Zimplats currently employs 4 000 workers, including contractors, and projections were that the conglomerate would employ 6 000 within the next two years and 10 000 in five years.
Yesterday, Kasukuwere said the Zimplats proposal was non-compliant with the law and was therefore rejected.
“We have in many instances tried to engage them on a win-win situation. As government, as the ministry, we have reached the end of the road. We have cancelled the operating licence for Zimplats,” he said.
The minister said Zimplats refused to negotiate with government besides the fact that the company was given the $4,8 million resource for free and was making $200 million profit annually.
“In regard to Zimplats, it’s arrogance all the way,” he said.
Zimplats is 87% controlled by South Africa-based Impala Platinum Holdings.
He said as regards Mimosa Mine, they met with government yesterday and expected positive results.
“We are not very angry with Mimosa. I am sure we will be able to come up with a win-win situation,” he said.

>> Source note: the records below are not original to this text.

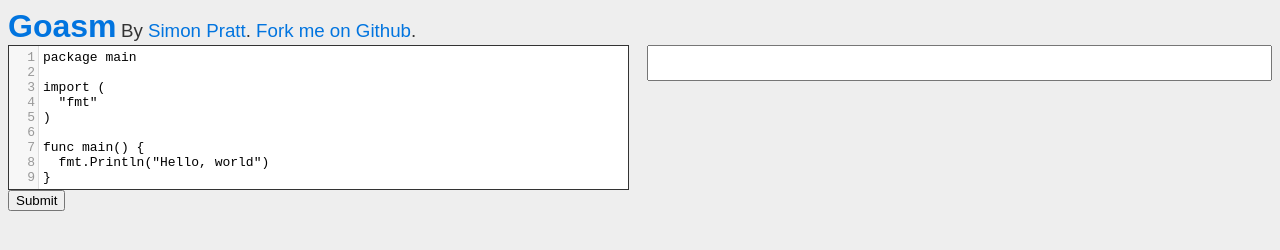
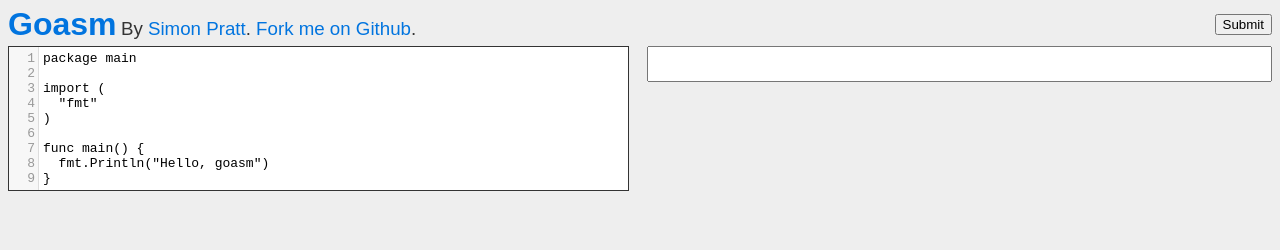
Before and after one commit to spratt/goasm, a plain HTML site: page static/index.html in a window 1280 px wide. Drawn offline with nearby package versions, Linux system fonts and the light colour scheme.

Commit message:
Move submit to header

```diff
--- a/static/index.html
+++ b/static/index.html
@@ -19,16 +19,16 @@
           to improve your experience and security.</p>
         <![endif]-->
   <body>
-    <h1><a href="index.html">Goasm</a></h1>
-    <h3>
-      By <a href="http://pr4tt.com">Simon Pratt</a>.
-      <a href="https://github.com/spratt/goasm">
-        Fork me on Github</a>.
-    </h3>
-    <span class="right">
-      <span id="message" class="hidden"></span>
-    </span><br clear="all">
     <form id="asm-form" action="/asm" method="post">
+      <div class="lh">
+        <h1><a href="index.html">Goasm</a></h1>
+        <h3>
+          By <a href="http://pr4tt.com">Simon Pratt</a>.
+          <a href="https://github.com/spratt/goasm">
+            Fork me on Github</a>.
+        </h3>
+        <div class="lh right bottom"><button id="submit-btn" type="submit">Submit</button></div>
+      </div>
       <textarea id="gocode" rows="10" cols="80" name="gocode">package main
 
 import (
@@ -36,10 +36,9 @@ import (
 )
 
 func main() {
-  fmt.Println("Hello, world")
+  fmt.Println("Hello, goasm")
 }</textarea><textarea id="asm" readonly></textarea>
       <br clear="all">
-      <button id="submit-btn" type="submit">Submit</button>
     </form>
     <script src="https://cdnjs.cloudflare.com/ajax/libs/codemirror/5.22.0/codemirror.min.js"></script>
     <script src="https://cdnjs.cloudflare.com/ajax/libs/codemirror/4.10.0/mode/go/go.min.js"></script>
--- a/static/main.css
+++ b/static/main.css
@@ -3,6 +3,7 @@ body {
     padding: 0;
     font-family: sans-serif;
     background-color: #eee;
+    overflow-y: scroll;
 }
 h1, h2, h3 {
     display: inline;
@@ -32,9 +33,18 @@ a:hover {
     height: 100%;
     resize: none;
 }
-span.right {
+.lh {
+    line-height: 2em;
+}
+.right {
     float: right;
+}
+.bottom {
+    vertical-align: text-bottom;
 }
 .hidden {
     display: none;
 }
+form {
+    display: inline;
+}
```
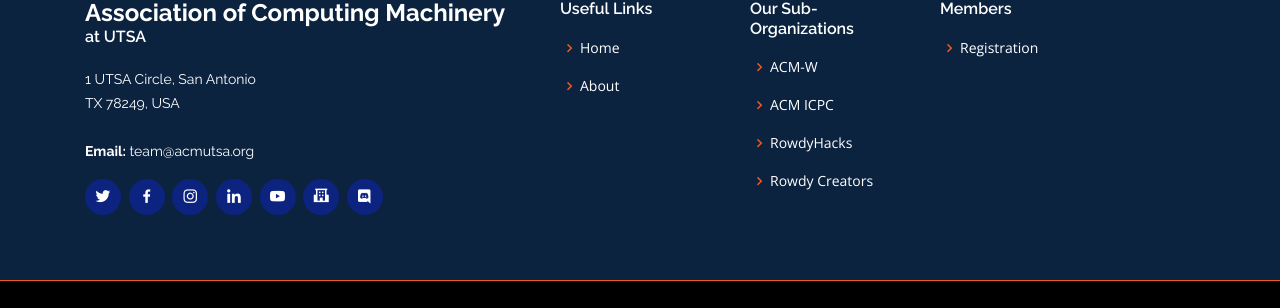
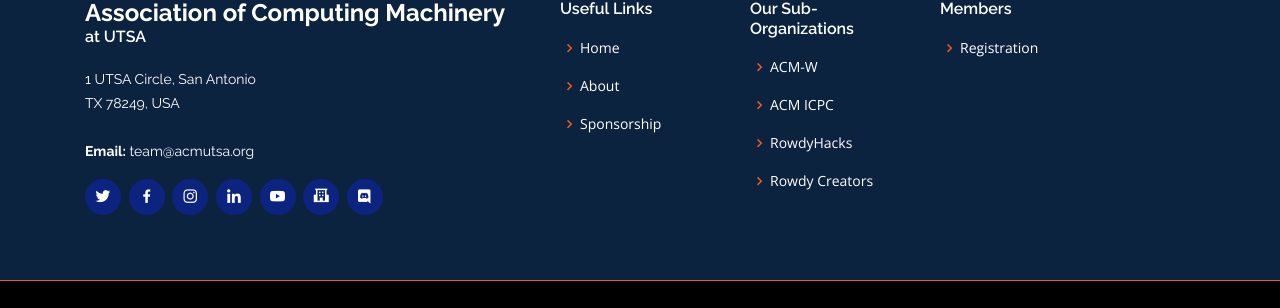
Before and after one commit to acmutsa/acmutsa.github.io, a Jekyll site: the page built from index.html, in a window 1280 px wide and 900 px high, scrolled down 5201 px. Shown: the part 538-846 px from the top of the window. Built offline with Jekyll 4.4.1, drawn with Linux system fonts in a browser that asks for light colours; nearby versions of some CDN libraries; the list of posts is cut into pages by our own code.

Commit message:
updated footer links

```diff
--- a/_includes/footer.html
+++ b/_includes/footer.html
@@ -23,6 +23,7 @@
           <ul>
             <li><i class="bx bx-chevron-right"></i> <a href="{{ site.baseurl }}/" class="scrollto">Home</a></li>
             <li><i class="bx bx-chevron-right"></i> <a href="/acmutsa.github.io/index.html#about" class="scrollto">About</a></li>
+            <li><i class="bx bx-chevron-right"></i> <a href="/acmutsa.github.io/index.html#sponsorship" class="scrollto">Sponsorship</a></li>
           </ul>
         </div>
 
```
Also changed, not shown: 8 other files.
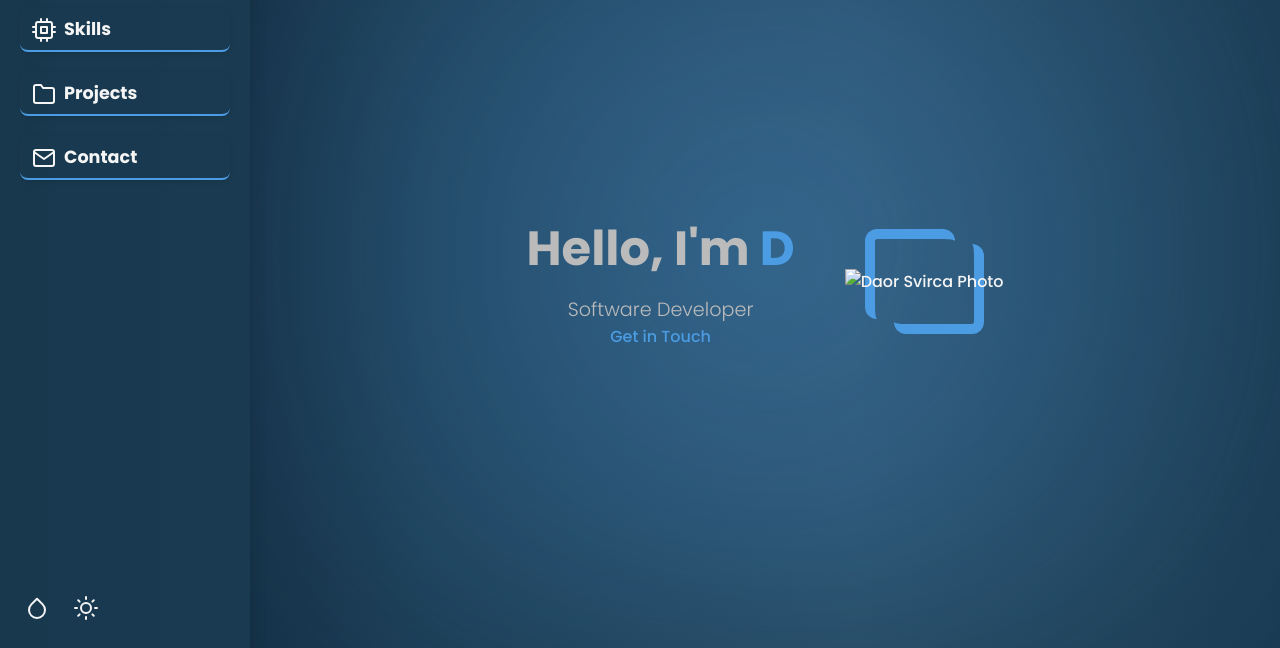
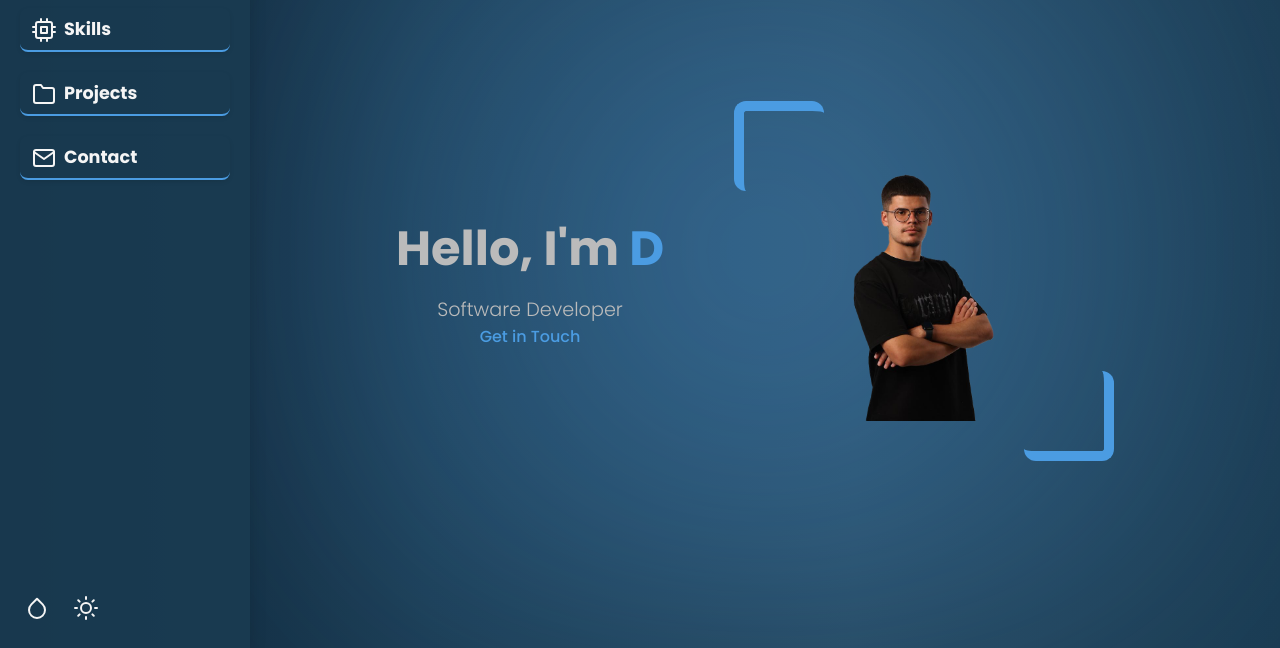
Before and after one commit to DaorSvirca/Portfolio-DaorSvirca, a plain HTML site: page index.html in a window 1280 px wide. Shown: the part 149-797 px from the top of the page. Drawn offline with nearby package versions, Linux system fonts and the light colour scheme.

Commit message:
Updated!

```diff
--- a/index.html
+++ b/index.html
@@ -109,7 +109,7 @@
           <a href="#contact" class="btn">Get in Touch</a>
         </div>
         <div class="hero-photo home-img animate-photo">
-          <img src="images/Daori_BG.png" alt="Daor Svirca Photo" />
+          <img src="Daori_BG.png" alt="Daor Svirca Photo" />
         </div>
       </div>
     </header>
```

Kasukuwere will today meet Finance minister Tendai Biti to conclude the thresholds for the banking sector.
Zimplast deputy chairman Muchadeyi Masunda said Kasukuwere was scheduled to meet Implats chief executive officer David Brown yesterday where they were supposed to agree on a revised indigenisation plan. After their meeting they were supposed to hold a joint Press conference, but Brown did not turn up due to other commitments.
Masunda said this was not the time to play confrontational games, arguing Kasukuwere appeared to have “thrown his toys out of the cot”.
“We remain committed to sitting down not only with Kasukuwere, but Mines minister Obert Mpofu and other ministers interested. This is not the time to be using bully-boy tactics. We are in a hole as a country and Kasukuwere should stop behaving like a proverbial bull in a china shop,” Masunda said.
“We are in a hole as a country and we should stop digging (in). We have never said we are anti-indigenisation and our track record speaks for itself. I don’t know whether he is grandstanding or not, but we don’t have any issues with government.”
A fortnight ago Kasukuwere warned Implats to stop meddling in the country’s politics, but to comply with indigenisation and empowerment regulations.
Earlier, in our business section, we carried a report that Zimplats was in talks with the government over indigenisation thresholds.